The most outrageous concept—from Darwin’s point of view—is the revival of extinct viruses by piecing together common sequences from a certain species. This reversal of time seems to go against the idea that natural selection will cause the weak to die out permanently, but really it strengthens the connection between us and our ancestors by revealing past exposures and uncovering the evolution of viruses. By better understanding the development of viruses, we can more accurately predict how viruses will change and therefore create effective vaccines.
The article suggests the viruses play a much bigger role in evolution than just killing off the weak. Retrovirus sequences have been perpetuated for thousands of years. Though sometimes referred to as “junk DNA,” these sequences must serve some purpose because they are still present. Studying the history of viruses also reveals deep evolutionary connections. One population’s exposure to a virus and subsequent incorporation of the viral DNA may have caused a divergence, leading to a new species. This article offered a different perspective on viruses, highlighting that while they can be problematic, they can also be beneficial.
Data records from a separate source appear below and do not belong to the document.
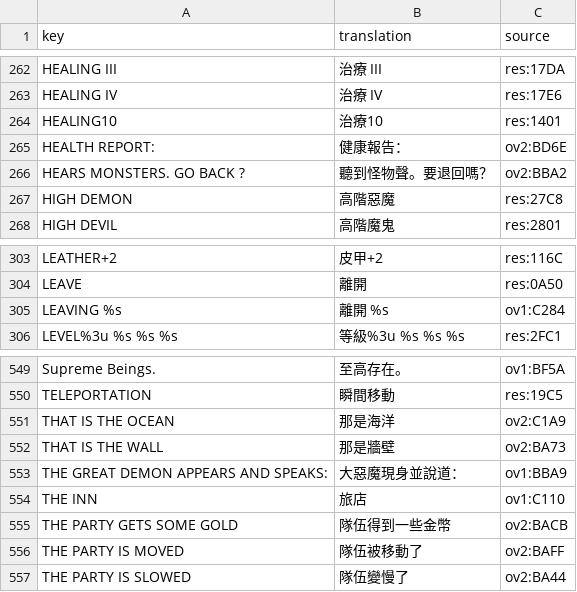
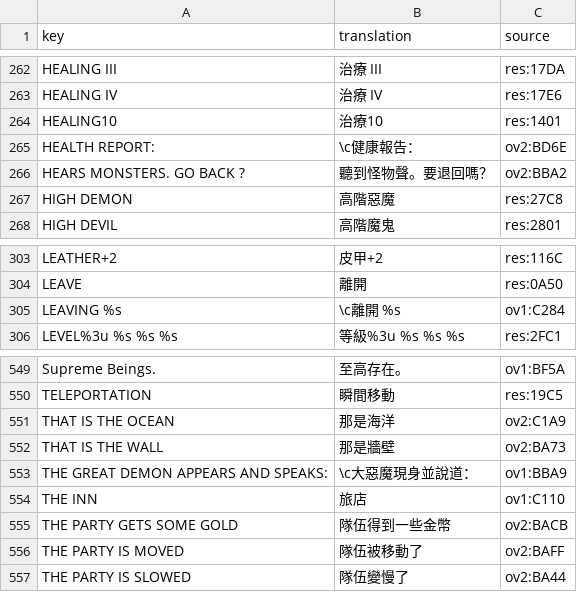
Before and after one commit to wicanr2/phantasie_cht, a TSV file: text/ui.zh-TW.tsv, drawn as a sheet; only a part is shown, gaps mark what is left out; the diff covers the shown part only.

```diff
--- a/text/ui.zh-TW.tsv
+++ b/text/ui.zh-TW.tsv
@@ -264,3 +264,3 @@ HEALING IV	治療 IV	res:17E6
 HEALING10	治療10	res:1401
-HEALTH REPORT:	健康報告：	ov2:BD6E
+HEALTH REPORT:	\c健康報告：	ov2:BD6E
 HEARS MONSTERS. GO BACK ?	聽到怪物聲。要退回嗎？	ov2:BBA2
@@ -304,3 +304,3 @@ LEATHER+2	皮甲+2	res:116C
 LEAVE	離開	res:0A50
-LEAVING %s	離開 %s	ov1:C284
+LEAVING %s	\c離開 %s	ov1:C284
 LEVEL%3u %s %s %s	等級%3u %s %s %s	res:2FC1
@@ -552,3 +552,3 @@ THAT IS THE OCEAN	那是海洋	ov2:C1A9
 THAT IS THE WALL	那是牆壁	ov2:BA73
-THE GREAT DEMON APPEARS AND SPEAKS:	大惡魔現身並說道：	ov1:BBA9
+THE GREAT DEMON APPEARS AND SPEAKS:	\c大惡魔現身並說道：	ov1:BBA9
 THE INN	旅店	ov1:C110
```
Also changed, not shown: 10 edited cells elsewhere in this file, 2 other files.
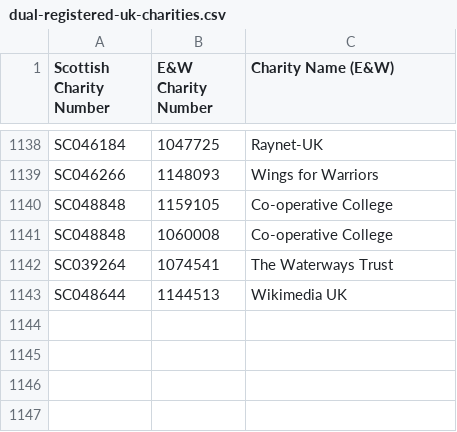
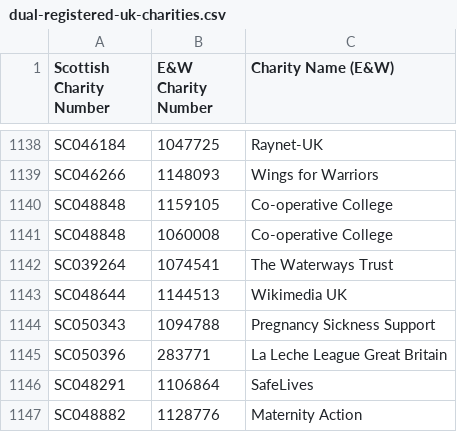
Before and after one commit to drkane/charity-lookups, a CSV file: dual-registered-uk-charities.csv, drawn as a sheet; only a part is shown, gaps mark what is left out; the diff names each change by its address in the sheet, - before the commit and + after, or states it on an @@ line.

Commit message:
Add changes from @cwdamm

```diff
--- a/dual-registered-uk-charities.csv
+++ b/dual-registered-uk-charities.csv
+row 1144: SC050343 | 1094788 | Pregnancy Sickness Support
+row 1145: SC050396 | 283771 | La Leche League Great Britain
+row 1146: SC048291 | 1106864 | SafeLives
+row 1147: SC048882 | 1128776 | Maternity Action
```
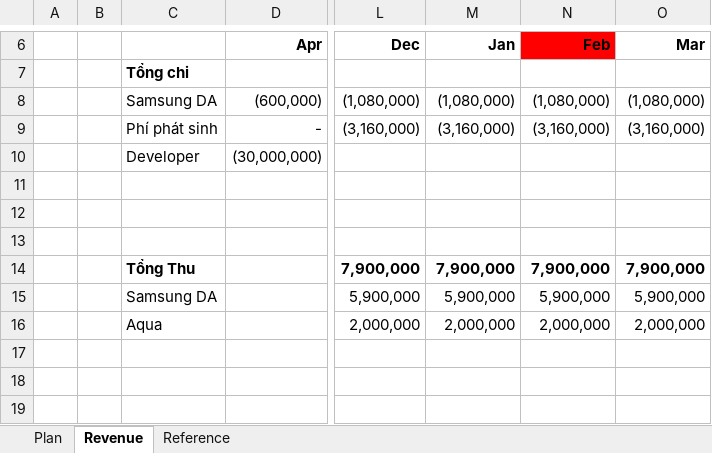
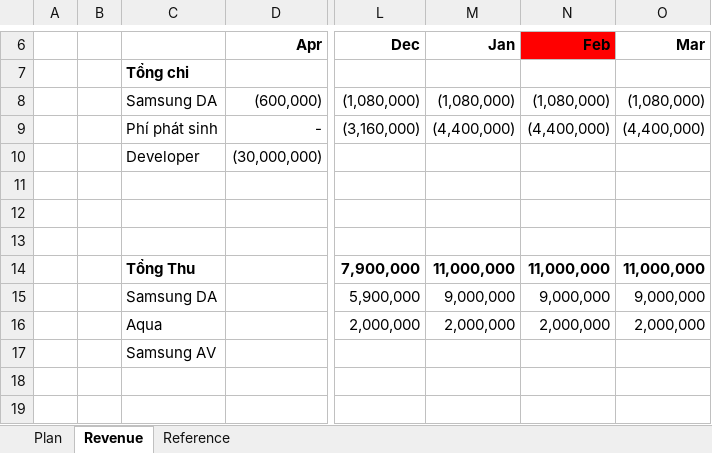
Before and after one commit to trainerminhtran/checkinapp, an Excel workbook: Shiny.Income.present.xlsx, sheet Revenue, drawn as a sheet; only a part is shown, gaps mark what is left out; values as stored, in another font and other column widths than the file's, no borders; the diff names each change by its address in the sheet, - before the commit and + after, or states it on an @@ line.

```diff
--- a/Shiny.Income.present.xlsx (sheet Revenue)
+++ b/Shiny.Income.present.xlsx (sheet Revenue)
-M9 (Jan): (3,160,000)
+M9 (Jan): (4,400,000)
-N9 (Feb): (3,160,000)
+N9 (Feb): (4,400,000)
-O9 (Mar): (3,160,000)
+O9 (Mar): (4,400,000)
-M14 (Jan): 7,900,000
+M14 (Jan): 11,000,000
-N14 (Feb): 7,900,000
+N14 (Feb): 11,000,000
-O14 (Mar): 7,900,000
+O14 (Mar): 11,000,000
-M15 (Jan): 5,900,000
+M15 (Jan): 9,000,000
-N15 (Feb): 5,900,000
+N15 (Feb): 9,000,000
-O15 (Mar): 5,900,000
+O15 (Mar): 9,000,000
-C17: (empty)
+C17: Samsung AV
```
Also changed, not shown: sheet Reference.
The most surprising part about this article was the alternative approach that scientists are taking to fight HIV. Instead of preventing the viruses from reproducing altogether, they capitalize on the high mutation rate and force the virus to replicate faster, hoping that the frequent mistakes in replication will add up so that the virus is no longer harmful. While its easy to understand that some might have reservations about the safety of such research, the revival of ancient viruses is an important pursuit because it helps understand how retroviruses, like HIV, work. Knowing this, we can hope to create a vaccine, or possibly force the virus into extinction.
However, given all that we know about evolution and resistance, is it possible that the more we understand and fight viruses, the more we encourage them to evolve and the harder they will be to control? Are we just perpetuating a cycle? Solving a puzzle, only to find another layer more complex than the last?